Ever since reading about stevia in Margaret Roberts’ herb book I have been fascinated. A herb that is sweeter than sugar, but is also good for blood pressure, blood sugar, cholesterol and even fights against tooth decay? Too good to be true, it had to be. So when I was compiling a wish list of plants for my herb garden I added it in, not at all sure that it would be available in our area. To my surprise my sister-in-law returned with it that very day, along with two tea tree plants, which I’d also thought would be a rarity item.
Now my stevia plants have had a couple of months to settle in, I am finally daring to pick their leaves and try out some of Margaret Roberts’ recommendations. Her 100 favourite herbs book makes it incredibly easy to use fresh herbs for gentle medicinal use. Usually all you need is a quarter cup of leaves infused in a cup of boiling water for five minutes. Then sip. I’m constantly surprised at the flavours, which are mostly refreshing and delicious, not needing any honey, which is an optional extra, to sweeten them.
One of stevia’s properties is as an antiviral and antibacterial herb. I’ve just had a chance to test its mettle against cold sores. Horrible things, making your life miserable just when you thought you were getting over the cold that brought them on. Louise Hay says cold sores are caused by angry thoughts and sure enough this time one showed up on Monday when I was seething about the iniquity of banks. So now I’m a guinea –pig. Will a cup of stevia and mint tea a day help prevent the cold sore from developing, or at least reduce its ferocity?
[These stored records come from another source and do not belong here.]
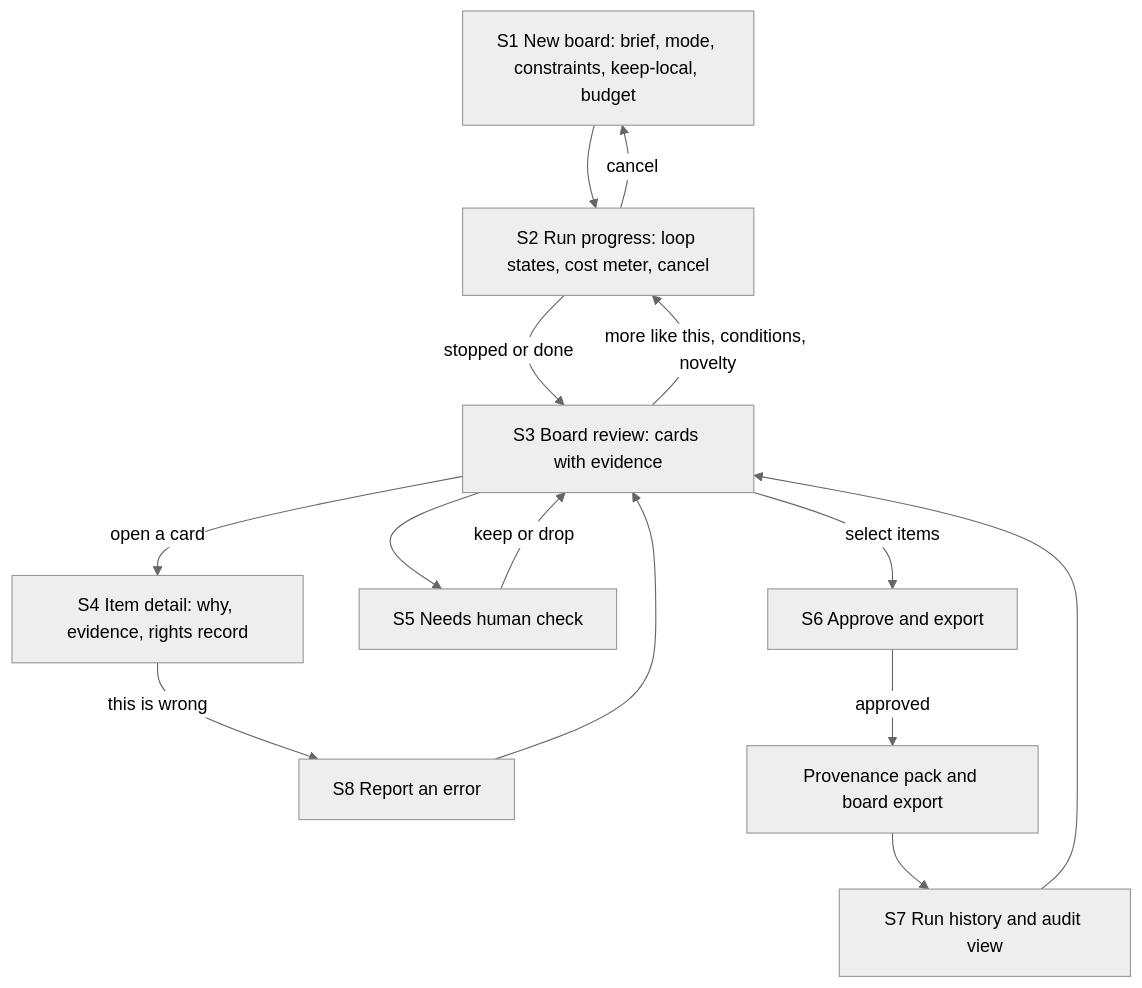
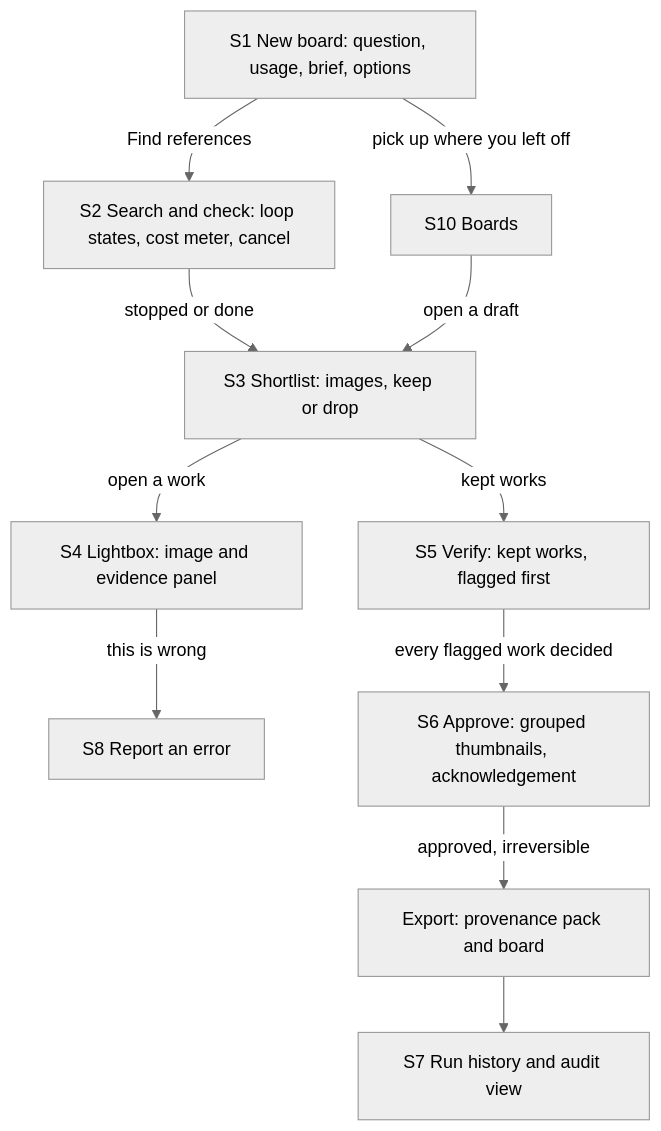
The first of 3 diagrams in docs/prd.md (sycrus/refdesk), drawn with Mermaid (neutral theme) before and after one commit. The commit also changed other lines of this file and 1 other file, not shown here.

First line of the commit message:
PRD 8A/8B: image-first UI, and the mock-up in design/mockups (closes #226)

````diff
--- a/docs/prd.md
+++ b/docs/prd.md
@@ -181,16 +189,13 @@
 ```mermaid
 flowchart TD
-  S1[S1 New board: brief, mode, constraints, keep-local, budget] --> S2[S2 Run progress: loop states, cost meter, cancel]
-  S2 -->|stopped or done| S3[S3 Board review: cards with evidence]
-  S2 -->|cancel| S1
-  S3 -->|more like this, conditions, novelty| S2
-  S3 -->|open a card| S4[S4 Item detail: why, evidence, rights record]
+  L[S1 New board: question, usage, brief, options] -->|Find references| S2[S2 Search and check: loop states, cost meter, cancel]
+  L -->|pick up where you left off| B[S10 Boards]
+  S2 -->|stopped or done| S3[S3 Shortlist: images, keep or drop]
+  S3 -->|open a work| S4[S4 Lightbox: image and evidence panel]
   S4 -->|this is wrong| S8[S8 Report an error]
-  S8 --> S3
-  S3 --> S5[S5 Needs human check]
-  S5 -->|keep or drop| S3
-  S3 -->|select items| S6[S6 Approve and export]
-  S6 -->|approved| X[Provenance pack and board export]
+  S3 -->|kept works| S5[S5 Verify: kept works, flagged first]
+  S5 -->|every flagged work decided| S6[S6 Approve: grouped thumbnails, acknowledgement]
+  S6 -->|approved, irreversible| X[Export: provenance pack and board]
   X --> S7[S7 Run history and audit view]
-  S7 --> S3
+  B -->|open a draft| S3
 ```
````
Re-reading the book I see it should be peppermint rather than garden mint and she also recommends adding elderflowers:
Margaret Roberts' tea for Cold Sores
1 tablespoon fresh or dried elderflowers
1 tablespoon peppermint sprigs
2 stevia leaves
Crush and chop the stevia leaves to release the sweetness. Pour one cup of boiling water over the herbs. Allow to steep for five minutes. Strain (or not) and sip.
Drink one cup three times a week to clear the Herpes simplex virus from the body.
So now I have two more herbs to add to my wish list. In the mean time I’m going to carry on drinking my stevia and mint tea. I think it may be helping and anyway it’s delicious; fresh and minty with a bit of sweetness that bursts into intensity whenever you bite into a little bit of the chopped herb floating in the tea. Perfect for sugar cravings too, as it has almost no calories and you can just pick a leaf and chew it whenever the need for a sugar fix overtakes you!
I’m looking forward to making a sweet syrup from stevia in summer to add to cool drinks and lemonade instead of sugar. All it needs is 10 leaves to a litre of water boiled for 15 minutes and you have enough sweetness to save you several cups of sugar. I’ll let you know how it goes and more to the point whether it passes the child-taste-test.
Cultivation of Stevia
Stevia is native to South America where it has been used since the earliest civilizations discovered it and named it honey leaf. It grows fairly easily in South Africa, being quite tough and just needing deep watering twice a week. It dies down in winter and sends up new shoots in spring.
Edited to add, two weeks on: I really do think this tea helped keep the cold sore under control. Although this was far from a scientific experiment, and I also drank a few cups of Melissa tea which helps too, the cold sore never developed into a full blown, crusty, miserable beacon and has healed fairly quickly. It also was less painful and tingly than usual. Margaret Roberts recommends drinking the tea three times a week over a period of time to clear the virus from the body, so I will continue and hope that I get fewer as time goes by!